Article Text

Download PDFPDF

Interactions between physicians and the pharmaceutical industry generally and sales representatives specifically and their association with physicians’ attitudes and prescribing habits: a systematic review
  1. Freek Fickweiler,
  2. Ward Fickweiler,
  3. Ewout Urbach
  1. Crowd for Cure, Groningen, Groningen, The Netherlands
  1. Correspondence to Freek Fickweiler; freek{at}


Objectives The objective of this review is to explore interactions between physicians and the pharmaceutical industry including sales representatives and their impact on physicians’ attitude and prescribing habits.

Data sources PubMed, Embase, Cochrane Library and Google scholar electronic databases were searched from 1992 to August 2016 using free-text words and medical subject headings relevant to the topic.
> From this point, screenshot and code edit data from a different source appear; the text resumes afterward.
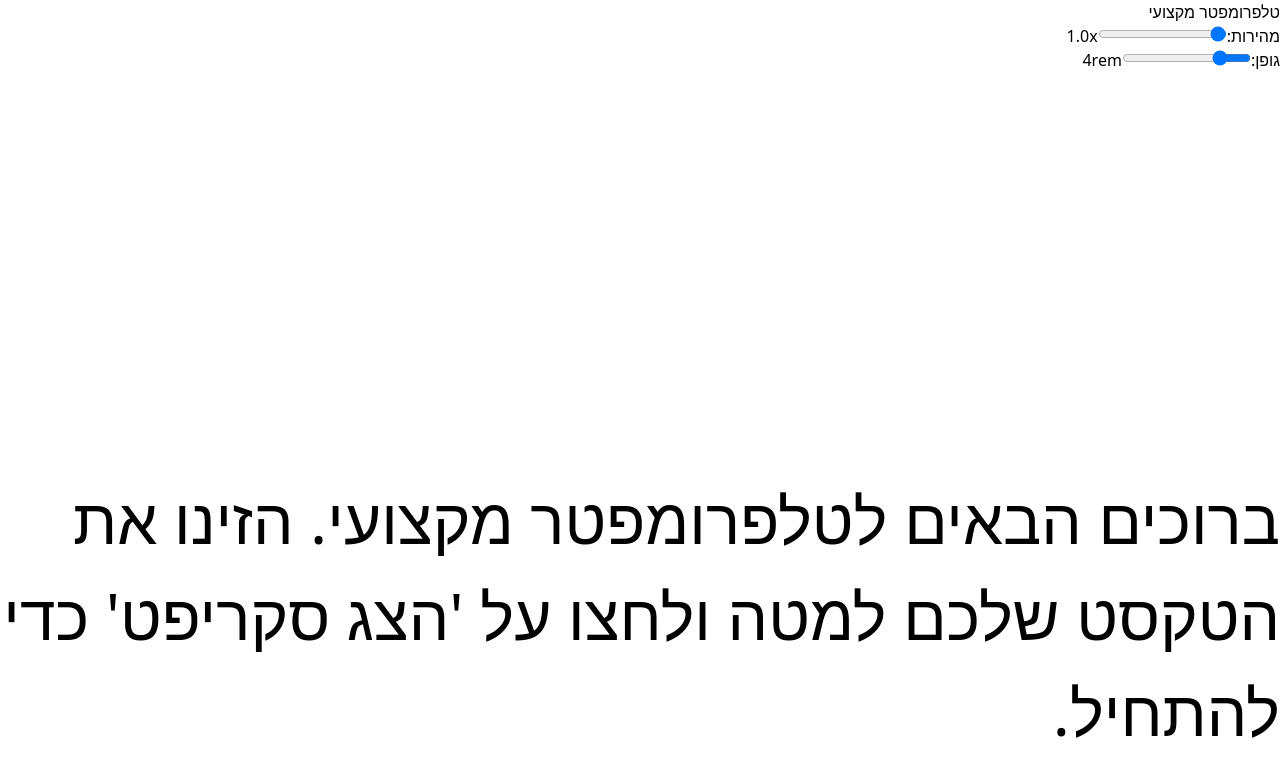
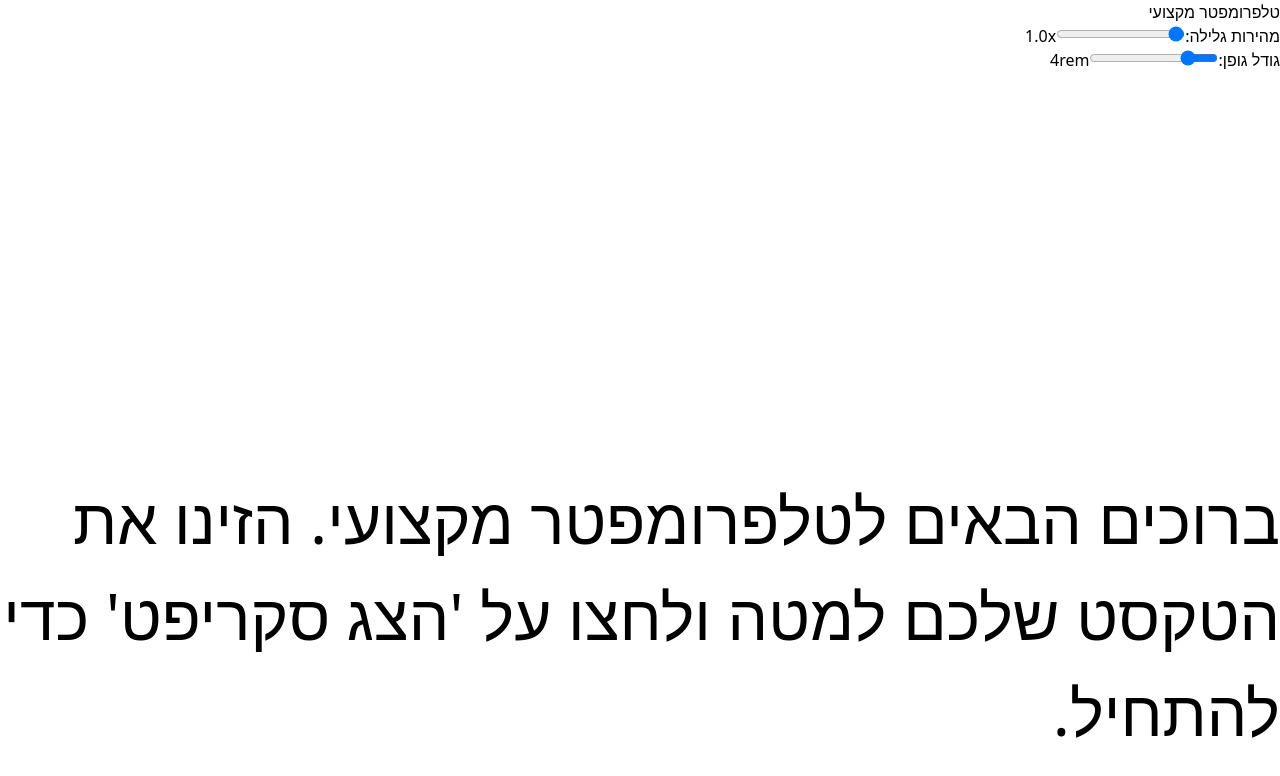
Before and after one commit to shaharprod/Teleprompter-Pro, a React (Vite) app: page / in a window 1280 px wide. Shown: the top 776 px of the page. Built offline with nearby package versions, Linux system fonts and the light colour scheme.

Commit message:
fix: Make desktop controls more visible with updated labels

```diff
--- a/src/App.tsx
+++ b/src/App.tsx
@@ -353,14 +353,14 @@ const App: React.FC = () => {
 
           {/* Main content */}
           <main className="flex-grow flex flex-col items-center justify-center p-2 sm:p-4 overflow-hidden relative">
-            {/* Desktop Controls - Bottom overlay */}
+            {/* Desktop Controls - Bottom overlay - UPDATED */}
             {!isMobile && (
-              <div className="absolute bottom-4 left-1/2 transform -translate-x-1/2 z-20 bg-gray-800 bg-opacity-95 backdrop-blur-lg p-4 rounded-2xl shadow-2xl border border-gray-600">
+              <div className="absolute bottom-4 left-1/2 transform -translate-x-1/2 z-30 bg-gray-800 bg-opacity-95 backdrop-blur-lg p-4 rounded-2xl shadow-2xl border border-gray-600">
                 <div className="flex items-center gap-8">
                   {/* Speed Control */}
                   <div className="flex items-center gap-4">
                     <label className="text-sm font-bold text-gray-100 min-w-20">
-                      מהירות:
+                      מהירות גלילה:
                     </label>
                     <input
                       type="range"
@@ -380,7 +380,7 @@ const App: React.FC = () => {
                   {/* Font Size Control */}
                   <div className="flex items-center gap-4">
                     <label className="text-sm font-bold text-gray-100 min-w-16">
-                      גופן:
+                      גודל גופן:
                     </label>
                     <input
                       type="range"
```
Also changed, not shown: 4 other files (tests, documents, lock files or other folders).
Study selection Studies included cross-sectional studies, cohort studies, randomised trials and survey designs. Studies with narrative reviews, case reports, opinion polls and letters to the editor were excluded from data synthesis.

Data extraction Two reviewers independently extracted the data. Data on study design, study year, country, participant characteristics, setting and number of participants were collected.

Data synthesis Pharmaceutical industry and pharmaceutical sales representative (PSR) interactions influence physicians’ attitudes and their prescribing behaviour and increase the number of formulary addition requests for the company’s drug.

Conclusion Physician–pharmaceutical industry and its sales representative’s interactions and acceptance of gifts from the company’s PSRs have been found to affect physicians’ prescribing behaviour and are likely to contribute to irrational prescribing of the company’s drug. Therefore, intervention in the form of policy implementation and education about the implications of these interactions is needed.

  • pharmaceutical sales representative
  • physicians, drug industry
  • brand prescriptions
  • conflict of interest
  • physicians-industry interactions
  • pharmaceutical industry
  • attitude of health personnel
  • gifts to physicians
  • medical education
  • irrational prescriptions

This is an Open Access article distributed in accordance with the terms of the Creative Commons Attribution (CC BY 4.0) license, which permits others to distribute, remix, adapt and build upon this work, for commercial use, provided the original work is properly cited. See:

View Full Text

Statistics from


  • Contributors All authors have contributed equally and have substantial contributions to the conception or design of the work: FF for the acquisition, analysis and interpretation of data for the work and drafting the work, EU and WF for revising it critically for important intellectual content and all authors contributed to final approval of the version to be published and agreed to be accountable for all aspects of the work in ensuring that questions related to the accuracy or integrity of any part of the work are appropriately investigated and resolved.

  • Competing interests None declared.

  • Provenance and peer review Not commissioned; externally peer reviewed.

  • Data sharing statement Any data relevant to a published article will be made available alongside the article when published.

Request Permissions

If you wish to reuse any or all of this article please use the link below which will take you to the Copyright Clearance Center’s RightsLink service. You will be able to get a quick price and instant permission to reuse the content in many different ways.